It would appear however, the same consideration is not extended on less scientifically orientated sites. In a recent tirade against GMO and those who support it Mike Adams of Natural News felt the need to make the following comments:

“Today’s “scientism” followers (the cult worshippers who call themselves “science bloggers”) don’t value life, knowledge or truth. For some astonishing reason, they pick the most evil side of every issue. On the issue of GMOs, for example, they automatically side with Monsanto and DuPont, calling for more biotech Frankenseed interventions that threaten the very future of life on our planet.

On the issue of Big Pharma and the mass-drugging of world citizens with patented synthetic chemicals, the science bloggers of course side with the drug companies! Big Pharma and the FDA can do no wrong in their eyes, and the solution to health is, they say, found in prescribing more chemicals to more people!

If these people were living back in the 1950’s, they would no doubt side with Big Tobacco, because the “science” at that time said cigarettes were actually good for you!”

Now, I don’t mind debating the pros and cons of various scientific technologies with people on a factual basis, but I do take exception to such outrageous and incorrect assertions about science bloggers. The article in question is nothing more than a series of slurs, generalisations and cherry picked information taken out of context, combined with conspiracy theories.

Sometimes this type of article makes me want to reply in kind. I’m sure I could come up with just as many barbed, emotionally charged inaccuracies as the next guy.  However it is not the kind of argument I consider worthy of a science blog. It may sometimes feel like we are defending ourselves with one arm tied behind our backs, but in the long run clear communication and good science should win out.

Shouldn’t it?


4 Responses to “I'm Offended!”

  • Yes it should. However, the internet is for every man, with every opinion. It enhances our lives in so many ways, but is not regulated to block or remove unfounded comments, therefore they are unfortunately free to influence the impressionable and spread to contribute to a unfounded movement of thinking. Responding in kind would, as you say, undermine what science bloggers work so hard to achieve which is why it isn’t an option, and so raising awareness that it is false seems the next best thing so that you can at least win over those who read a little further, but this does sometimes seem like too weak an effort! I imagine we might have to draw on the knowledge of many other disciplines – for example, experts in the fields of psychology, marketing, public relations, computer science or networking to find some ‘out of the box’ ideas to attempt to get close to addressing these quality communication issues in our beloved internet…

    No disputing that good, clear science should win out… but the huge unanswered question is: how?

  • Jennifer, I’m reassured by your posting.

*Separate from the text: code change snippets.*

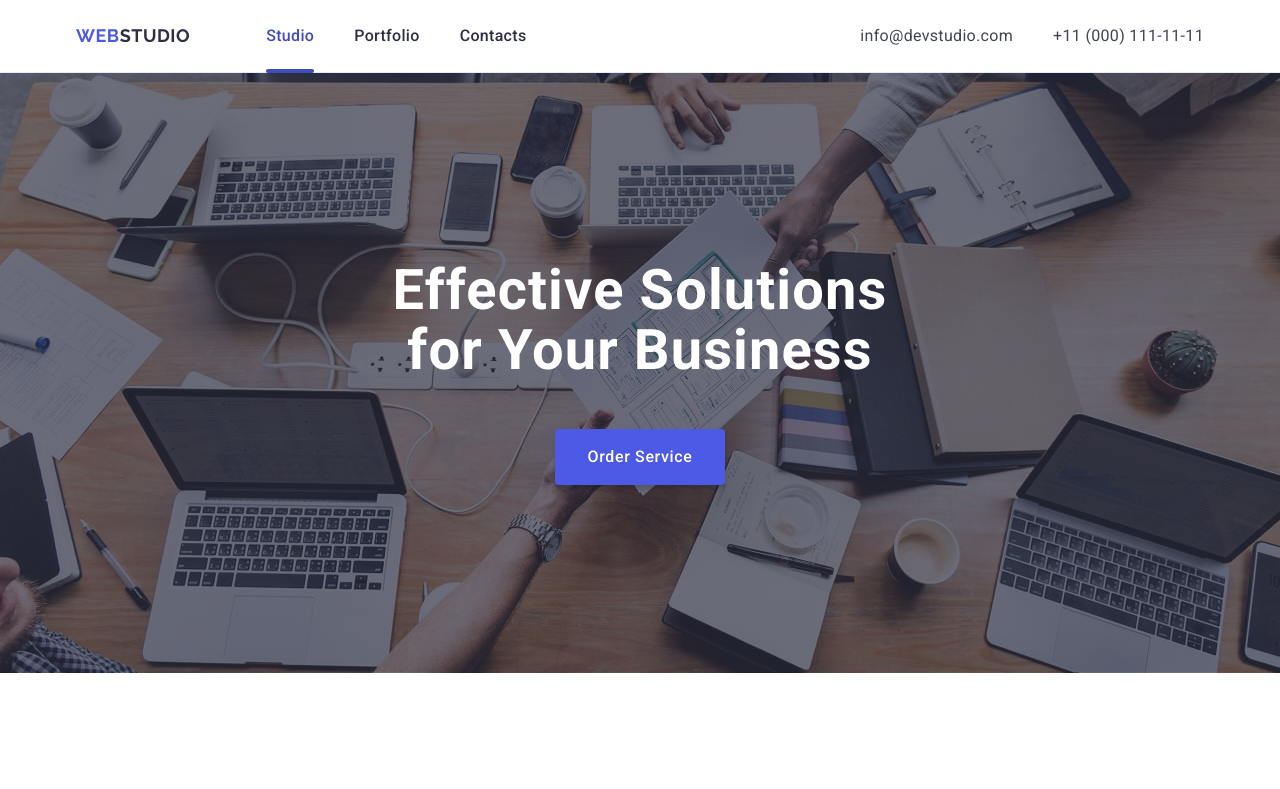
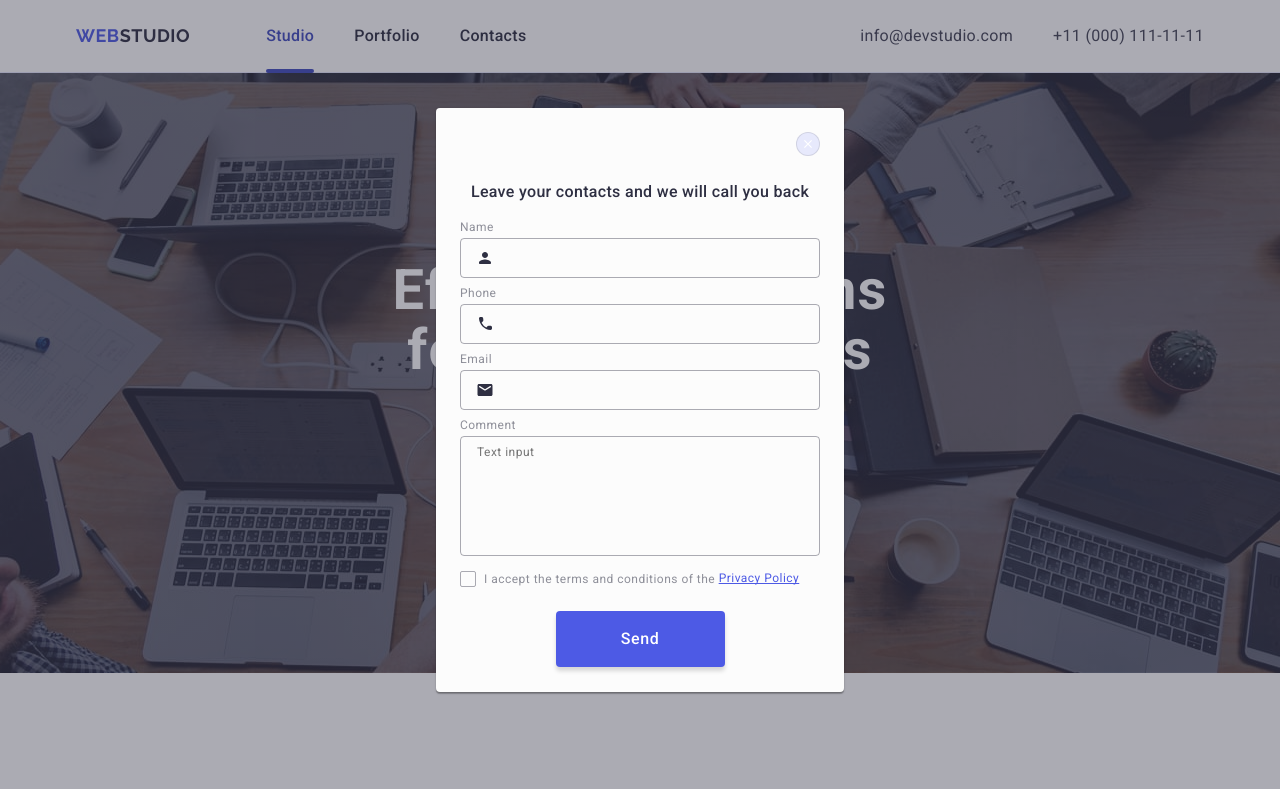
Before and after one commit to Sensei8760/goit-markup-hw-05, a plain HTML site: page index.html in a window 1280 px wide. Shown: the top 789 px of the page. Drawn offline with nearby package versions, Linux system fonts and the light colour scheme.

Commit message:
add-modal

```diff
--- a/css/styles.css
+++ b/css/styles.css
@@ -594,13 +594,20 @@ section {
   color: #8e8f99;
   display: inline-flex;
   align-items: center;
-  a {
-    line-height: 1.17;
-    text-decoration: underline;
-    text-decoration-skip-ink: none;
-    color: #4d5ae5;
-  }
 }
+.privacy {
+  line-height: 1.33;
+  text-decoration: underline;
+  text-decoration-skip-ink: none;
+  color: #4d5ae5;
+  display: inline-flex;
+  align-items: center;
+  justify-content: center;
+  transition: background-color 250ms cubic-bezier(0.4, 0, 0.2, 1),
+    border 250ms cubic-bezier(0.4, 0, 0.2, 1),
+    fill 250ms cubic-bezier(0.4, 0, 0.2, 1);
+}
+
 .fake-true {
   width: 16px;
   height: 16px;
--- a/index.html
+++ b/index.html
@@ -494,7 +494,7 @@
     </footer>
 
     <!--Modal-->
-    <div class="backdrop">
+    <div class="backdrop is-opten">
       <div class="modal">
         <button type="button" class="close-btn">
           <svg class="icon-close" width="8" height="8">
```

I’ve spent quite a bit of time trying to understand the psychology of belief and how people change their minds. One of the things I have noticed is that human beings are very adaptive – a technique that works to persuade – once understood by the public becomes less persuasive. This is why advertisers seem to be continually changing their strategies.
    I think some of these strategies from areas such as marketing and advertising will be applicable to educating the public with regards to science. However, any that are manipulative in any way cannot, in my opinion, be used for science education as they conflict with what I consider to be two of the key tenets of science – honesty and integrity.
    But this is potentially where we have an advantage over our opponents – when they use manipulative and emotionally charged arguments, we should be able to turn them against them if we can point out how manipulative and inaccurate they are. The key in my opinion is a sustained effort by as many science bloggers and other science communicators as we can muster.
    It wont happen overnight, but it will happen.

  • While on the internet people communicate with people they would otherwise never have contact with, say things they never would in person and post at inopportune times (ie, while drunk). In effect a whole lot of our social filters are gone, or ineffective when we are on the internet.
    In real life I would go to great lengths to avoid getting into a discussion about evolution with a Creationist; on the internets, it happens way too easily!!